- [TO DO]
Exact repetition is required: reproduce every line of the data.

- [EXTRACTED RECORDS]
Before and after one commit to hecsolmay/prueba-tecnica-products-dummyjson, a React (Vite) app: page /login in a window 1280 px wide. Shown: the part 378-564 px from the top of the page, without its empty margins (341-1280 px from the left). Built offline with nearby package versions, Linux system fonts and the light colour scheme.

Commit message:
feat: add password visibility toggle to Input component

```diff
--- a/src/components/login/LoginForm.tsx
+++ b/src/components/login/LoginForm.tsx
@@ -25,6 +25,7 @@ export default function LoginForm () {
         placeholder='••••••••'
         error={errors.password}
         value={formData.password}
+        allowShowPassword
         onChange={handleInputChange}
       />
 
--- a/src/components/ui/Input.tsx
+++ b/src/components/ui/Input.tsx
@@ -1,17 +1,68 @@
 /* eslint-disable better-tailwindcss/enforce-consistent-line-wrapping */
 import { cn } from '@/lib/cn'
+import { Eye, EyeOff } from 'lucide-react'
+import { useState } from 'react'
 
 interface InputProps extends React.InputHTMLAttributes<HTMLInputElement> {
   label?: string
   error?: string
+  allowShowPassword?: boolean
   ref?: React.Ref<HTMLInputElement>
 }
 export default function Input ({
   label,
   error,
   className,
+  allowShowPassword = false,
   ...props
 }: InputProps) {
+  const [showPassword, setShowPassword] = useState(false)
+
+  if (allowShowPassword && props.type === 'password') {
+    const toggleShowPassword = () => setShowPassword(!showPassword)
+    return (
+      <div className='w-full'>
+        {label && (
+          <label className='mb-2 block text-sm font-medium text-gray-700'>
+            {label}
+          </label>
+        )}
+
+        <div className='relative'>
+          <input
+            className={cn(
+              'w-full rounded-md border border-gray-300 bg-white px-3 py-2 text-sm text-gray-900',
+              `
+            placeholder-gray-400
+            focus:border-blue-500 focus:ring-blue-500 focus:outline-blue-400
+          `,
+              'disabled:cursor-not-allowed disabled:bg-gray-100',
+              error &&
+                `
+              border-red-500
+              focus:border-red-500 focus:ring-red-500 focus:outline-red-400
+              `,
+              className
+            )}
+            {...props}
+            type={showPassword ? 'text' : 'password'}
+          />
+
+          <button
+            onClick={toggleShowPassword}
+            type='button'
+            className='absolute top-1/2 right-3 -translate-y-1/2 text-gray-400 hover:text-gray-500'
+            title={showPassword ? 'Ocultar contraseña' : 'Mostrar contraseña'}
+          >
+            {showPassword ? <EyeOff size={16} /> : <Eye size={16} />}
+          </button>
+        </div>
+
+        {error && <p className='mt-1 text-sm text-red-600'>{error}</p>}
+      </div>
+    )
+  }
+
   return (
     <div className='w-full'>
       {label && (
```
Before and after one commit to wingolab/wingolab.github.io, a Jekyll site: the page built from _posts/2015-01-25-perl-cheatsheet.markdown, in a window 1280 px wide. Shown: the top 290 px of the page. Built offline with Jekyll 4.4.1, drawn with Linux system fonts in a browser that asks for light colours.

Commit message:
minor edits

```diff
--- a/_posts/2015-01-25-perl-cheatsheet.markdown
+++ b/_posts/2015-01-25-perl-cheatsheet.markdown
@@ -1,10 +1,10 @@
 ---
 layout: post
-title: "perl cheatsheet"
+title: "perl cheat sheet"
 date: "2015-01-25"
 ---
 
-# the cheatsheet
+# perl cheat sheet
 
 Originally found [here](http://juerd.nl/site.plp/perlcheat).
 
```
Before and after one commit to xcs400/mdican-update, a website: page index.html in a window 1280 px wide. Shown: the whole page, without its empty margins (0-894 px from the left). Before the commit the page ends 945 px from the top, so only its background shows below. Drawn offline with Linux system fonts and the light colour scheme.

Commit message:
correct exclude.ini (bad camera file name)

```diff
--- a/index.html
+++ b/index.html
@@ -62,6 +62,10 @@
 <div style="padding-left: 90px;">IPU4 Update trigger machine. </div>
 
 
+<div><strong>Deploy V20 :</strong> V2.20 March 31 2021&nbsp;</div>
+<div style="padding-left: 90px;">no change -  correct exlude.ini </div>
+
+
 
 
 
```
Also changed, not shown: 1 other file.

- [OUTPUT FOR THIS EXERCISE]
Before and after one commit to hecsolmay/prueba-tecnica-products-dummyjson, a React (Vite) app: page /login in a window 1280 px wide. Shown: the part 378-564 px from the top of the page, without its empty margins (341-1280 px from the left). Built offline with nearby package versions, Linux system fonts and the light colour scheme.

Commit message:
feat: add password visibility toggle to Input component

```diff
--- a/src/components/login/LoginForm.tsx
+++ b/src/components/login/LoginForm.tsx
@@ -25,6 +25,7 @@ export default function LoginForm () {
         placeholder='••••••••'
         error={errors.password}
         value={formData.password}
+        allowShowPassword
         onChange={handleInputChange}
       />
 
--- a/src/components/ui/Input.tsx
+++ b/src/components/ui/Input.tsx
@@ -1,17 +1,68 @@
 /* eslint-disable better-tailwindcss/enforce-consistent-line-wrapping */
 import { cn } from '@/lib/cn'
+import { Eye, EyeOff } from 'lucide-react'
+import { useState } from 'react'
 
 interface InputProps extends React.InputHTMLAttributes<HTMLInputElement> {
   label?: string
   error?: string
+  allowShowPassword?: boolean
   ref?: React.Ref<HTMLInputElement>
 }
 export default function Input ({
   label,
   error,
   className,
+  allowShowPassword = false,
   ...props
 }: InputProps) {
+  const [showPassword, setShowPassword] = useState(false)
+
+  if (allowShowPassword && props.type === 'password') {
+    const toggleShowPassword = () => setShowPassword(!showPassword)
+    return (
+      <div className='w-full'>
+        {label && (
+          <label className='mb-2 block text-sm font-medium text-gray-700'>
+            {label}
+          </label>
+        )}
+
+        <div className='relative'>
+          <input
+            className={cn(
+              'w-full rounded-md border border-gray-300 bg-white px-3 py-2 text-sm text-gray-900',
+              `
+            placeholder-gray-400
+            focus:border-blue-500 focus:ring-blue-500 focus:outline-blue-400
+          `,
+              'disabled:cursor-not-allowed disabled:bg-gray-100',
+              error &&
+                `
+              border-red-500
+              focus:border-red-500 focus:ring-red-500 focus:outline-red-400
+              `,
+              className
+            )}
+            {...props}
+            type={showPassword ? 'text' : 'password'}
+          />
+
+          <button
+            onClick={toggleShowPassword}
+            type='button'
+            className='absolute top-1/2 right-3 -translate-y-1/2 text-gray-400 hover:text-gray-500'
+            title={showPassword ? 'Ocultar contraseña' : 'Mostrar contraseña'}
+          >
+            {showPassword ? <EyeOff size={16} /> : <Eye size={16} />}
+          </button>
+        </div>
+
+        {error && <p className='mt-1 text-sm text-red-600'>{error}</p>}
+      </div>
+    )
+  }
+
   return (
     <div className='w-full'>
       {label && (
```
Before and after one commit to wingolab/wingolab.github.io, a Jekyll site: the page built from _posts/2015-01-25-perl-cheatsheet.markdown, in a window 1280 px wide. Shown: the top 290 px of the page. Built offline with Jekyll 4.4.1, drawn with Linux system fonts in a browser that asks for light colours.

Commit message:
minor edits

```diff
--- a/_posts/2015-01-25-perl-cheatsheet.markdown
+++ b/_posts/2015-01-25-perl-cheatsheet.markdown
@@ -1,10 +1,10 @@
 ---
 layout: post
-title: "perl cheatsheet"
+title: "perl cheat sheet"
 date: "2015-01-25"
 ---
 
-# the cheatsheet
+# perl cheat sheet
 
 Originally found [here](http://juerd.nl/site.plp/perlcheat).
 
```
Before and after one commit to xcs400/mdican-update, a website: page index.html in a window 1280 px wide. Shown: the whole page, without its empty margins (0-894 px from the left). Before the commit the page ends 945 px from the top, so only its background shows below. Drawn offline with Linux system fonts and the light colour scheme.

Commit message:
correct exclude.ini (bad camera file name)

```diff
--- a/index.html
+++ b/index.html
@@ -62,6 +62,10 @@
 <div style="padding-left: 90px;">IPU4 Update trigger machine. </div>
 
 
+<div><strong>Deploy V20 :</strong> V2.20 March 31 2021&nbsp;</div>
+<div style="padding-left: 90px;">no change -  correct exlude.ini </div>
+
+
 
 
 
```
Also changed, not shown: 1 other file.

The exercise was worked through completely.